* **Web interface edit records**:
----

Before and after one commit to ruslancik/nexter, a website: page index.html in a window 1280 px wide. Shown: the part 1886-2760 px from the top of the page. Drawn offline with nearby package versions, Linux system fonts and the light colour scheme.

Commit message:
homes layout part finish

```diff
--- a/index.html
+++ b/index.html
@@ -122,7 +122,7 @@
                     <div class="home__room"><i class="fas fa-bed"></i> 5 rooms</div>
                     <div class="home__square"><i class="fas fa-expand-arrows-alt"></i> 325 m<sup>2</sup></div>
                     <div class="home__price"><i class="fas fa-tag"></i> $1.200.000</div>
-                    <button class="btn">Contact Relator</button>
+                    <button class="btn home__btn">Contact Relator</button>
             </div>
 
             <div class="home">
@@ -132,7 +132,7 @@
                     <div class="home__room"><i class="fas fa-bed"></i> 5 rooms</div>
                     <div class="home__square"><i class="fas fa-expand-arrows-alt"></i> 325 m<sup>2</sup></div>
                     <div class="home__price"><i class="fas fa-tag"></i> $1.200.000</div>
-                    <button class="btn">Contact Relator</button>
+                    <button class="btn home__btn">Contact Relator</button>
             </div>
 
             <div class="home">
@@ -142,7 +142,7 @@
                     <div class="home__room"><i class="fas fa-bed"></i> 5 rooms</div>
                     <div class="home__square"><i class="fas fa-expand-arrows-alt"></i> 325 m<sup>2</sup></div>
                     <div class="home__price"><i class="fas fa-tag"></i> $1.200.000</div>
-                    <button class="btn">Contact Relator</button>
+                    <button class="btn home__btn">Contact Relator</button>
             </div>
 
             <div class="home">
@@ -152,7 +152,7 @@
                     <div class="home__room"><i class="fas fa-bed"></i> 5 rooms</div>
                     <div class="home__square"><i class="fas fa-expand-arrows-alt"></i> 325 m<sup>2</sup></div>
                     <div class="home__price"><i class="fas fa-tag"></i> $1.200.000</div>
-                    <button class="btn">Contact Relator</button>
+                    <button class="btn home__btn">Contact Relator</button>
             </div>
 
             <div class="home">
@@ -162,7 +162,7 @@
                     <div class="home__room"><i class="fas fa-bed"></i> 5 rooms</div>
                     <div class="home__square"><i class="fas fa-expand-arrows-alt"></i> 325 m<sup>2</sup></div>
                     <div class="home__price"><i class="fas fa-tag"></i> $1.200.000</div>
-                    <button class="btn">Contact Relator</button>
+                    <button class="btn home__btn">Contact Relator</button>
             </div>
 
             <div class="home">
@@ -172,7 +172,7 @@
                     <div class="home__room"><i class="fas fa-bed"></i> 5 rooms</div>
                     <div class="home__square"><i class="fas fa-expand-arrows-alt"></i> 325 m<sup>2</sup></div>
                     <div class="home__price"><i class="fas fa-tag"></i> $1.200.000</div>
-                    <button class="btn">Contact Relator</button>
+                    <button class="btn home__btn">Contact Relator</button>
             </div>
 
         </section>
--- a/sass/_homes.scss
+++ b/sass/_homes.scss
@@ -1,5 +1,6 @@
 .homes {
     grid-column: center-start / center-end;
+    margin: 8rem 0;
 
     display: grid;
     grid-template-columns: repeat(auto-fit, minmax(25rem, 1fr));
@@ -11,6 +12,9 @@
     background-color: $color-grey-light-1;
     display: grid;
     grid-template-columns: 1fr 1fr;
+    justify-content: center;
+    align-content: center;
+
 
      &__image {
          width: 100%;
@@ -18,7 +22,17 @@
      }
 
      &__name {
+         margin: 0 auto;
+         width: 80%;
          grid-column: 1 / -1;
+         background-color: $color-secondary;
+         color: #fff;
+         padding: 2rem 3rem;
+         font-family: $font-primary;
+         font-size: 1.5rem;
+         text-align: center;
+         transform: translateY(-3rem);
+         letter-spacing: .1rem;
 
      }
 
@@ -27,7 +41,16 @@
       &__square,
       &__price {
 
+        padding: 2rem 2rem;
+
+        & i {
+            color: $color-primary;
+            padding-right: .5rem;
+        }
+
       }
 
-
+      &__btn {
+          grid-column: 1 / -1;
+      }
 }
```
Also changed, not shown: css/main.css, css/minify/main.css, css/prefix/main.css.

----

* **Task goal**:
Nothing but an exact reproduction of the entries is wanted.

* **Solution for this problem**:
Before and after one commit to ruslancik/nexter, a website: page index.html in a window 1280 px wide. Shown: the part 1886-2760 px from the top of the page. Drawn offline with nearby package versions, Linux system fonts and the light colour scheme.

Commit message:
homes layout part finish

```diff
--- a/index.html
+++ b/index.html
@@ -122,7 +122,7 @@
                     <div class="home__room"><i class="fas fa-bed"></i> 5 rooms</div>
                     <div class="home__square"><i class="fas fa-expand-arrows-alt"></i> 325 m<sup>2</sup></div>
                     <div class="home__price"><i class="fas fa-tag"></i> $1.200.000</div>
-                    <button class="btn">Contact Relator</button>
+                    <button class="btn home__btn">Contact Relator</button>
             </div>
 
             <div class="home">
@@ -132,7 +132,7 @@
                     <div class="home__room"><i class="fas fa-bed"></i> 5 rooms</div>
                     <div class="home__square"><i class="fas fa-expand-arrows-alt"></i> 325 m<sup>2</sup></div>
                     <div class="home__price"><i class="fas fa-tag"></i> $1.200.000</div>
-                    <button class="btn">Contact Relator</button>
+                    <button class="btn home__btn">Contact Relator</button>
             </div>
 
             <div class="home">
@@ -142,7 +142,7 @@
                     <div class="home__room"><i class="fas fa-bed"></i> 5 rooms</div>
                     <div class="home__square"><i class="fas fa-expand-arrows-alt"></i> 325 m<sup>2</sup></div>
                     <div class="home__price"><i class="fas fa-tag"></i> $1.200.000</div>
-                    <button class="btn">Contact Relator</button>
+                    <button class="btn home__btn">Contact Relator</button>
             </div>
 
             <div class="home">
@@ -152,7 +152,7 @@
                     <div class="home__room"><i class="fas fa-bed"></i> 5 rooms</div>
                     <div class="home__square"><i class="fas fa-expand-arrows-alt"></i> 325 m<sup>2</sup></div>
                     <div class="home__price"><i class="fas fa-tag"></i> $1.200.000</div>
-                    <button class="btn">Contact Relator</button>
+                    <button class="btn home__btn">Contact Relator</button>
             </div>
 
             <div class="home">
@@ -162,7 +162,7 @@
                     <div class="home__room"><i class="fas fa-bed"></i> 5 rooms</div>
                     <div class="home__square"><i class="fas fa-expand-arrows-alt"></i> 325 m<sup>2</sup></div>
                     <div class="home__price"><i class="fas fa-tag"></i> $1.200.000</div>
-                    <button class="btn">Contact Relator</button>
+                    <button class="btn home__btn">Contact Relator</button>
             </div>
 
             <div class="home">
@@ -172,7 +172,7 @@
                     <div class="home__room"><i class="fas fa-bed"></i> 5 rooms</div>
                     <div class="home__square"><i class="fas fa-expand-arrows-alt"></i> 325 m<sup>2</sup></div>
                     <div class="home__price"><i class="fas fa-tag"></i> $1.200.000</div>
-                    <button class="btn">Contact Relator</button>
+                    <button class="btn home__btn">Contact Relator</button>
             </div>
 
         </section>
--- a/sass/_homes.scss
+++ b/sass/_homes.scss
@@ -1,5 +1,6 @@
 .homes {
     grid-column: center-start / center-end;
+    margin: 8rem 0;
 
     display: grid;
     grid-template-columns: repeat(auto-fit, minmax(25rem, 1fr));
@@ -11,6 +12,9 @@
     background-color: $color-grey-light-1;
     display: grid;
     grid-template-columns: 1fr 1fr;
+    justify-content: center;
+    align-content: center;
+
 
      &__image {
          width: 100%;
@@ -18,7 +22,17 @@
      }
 
      &__name {
+         margin: 0 auto;
+         width: 80%;
          grid-column: 1 / -1;
+         background-color: $color-secondary;
+         color: #fff;
+         padding: 2rem 3rem;
+         font-family: $font-primary;
+         font-size: 1.5rem;
+         text-align: center;
+         transform: translateY(-3rem);
+         letter-spacing: .1rem;
 
      }
 
@@ -27,7 +41,16 @@
       &__square,
       &__price {
 
+        padding: 2rem 2rem;
+
+        & i {
+            color: $color-primary;
+            padding-right: .5rem;
+        }
+
       }
 
-
+      &__btn {
+          grid-column: 1 / -1;
+      }
 }
```
Also changed, not shown: css/main.css, css/minify/main.css, css/prefix/main.css.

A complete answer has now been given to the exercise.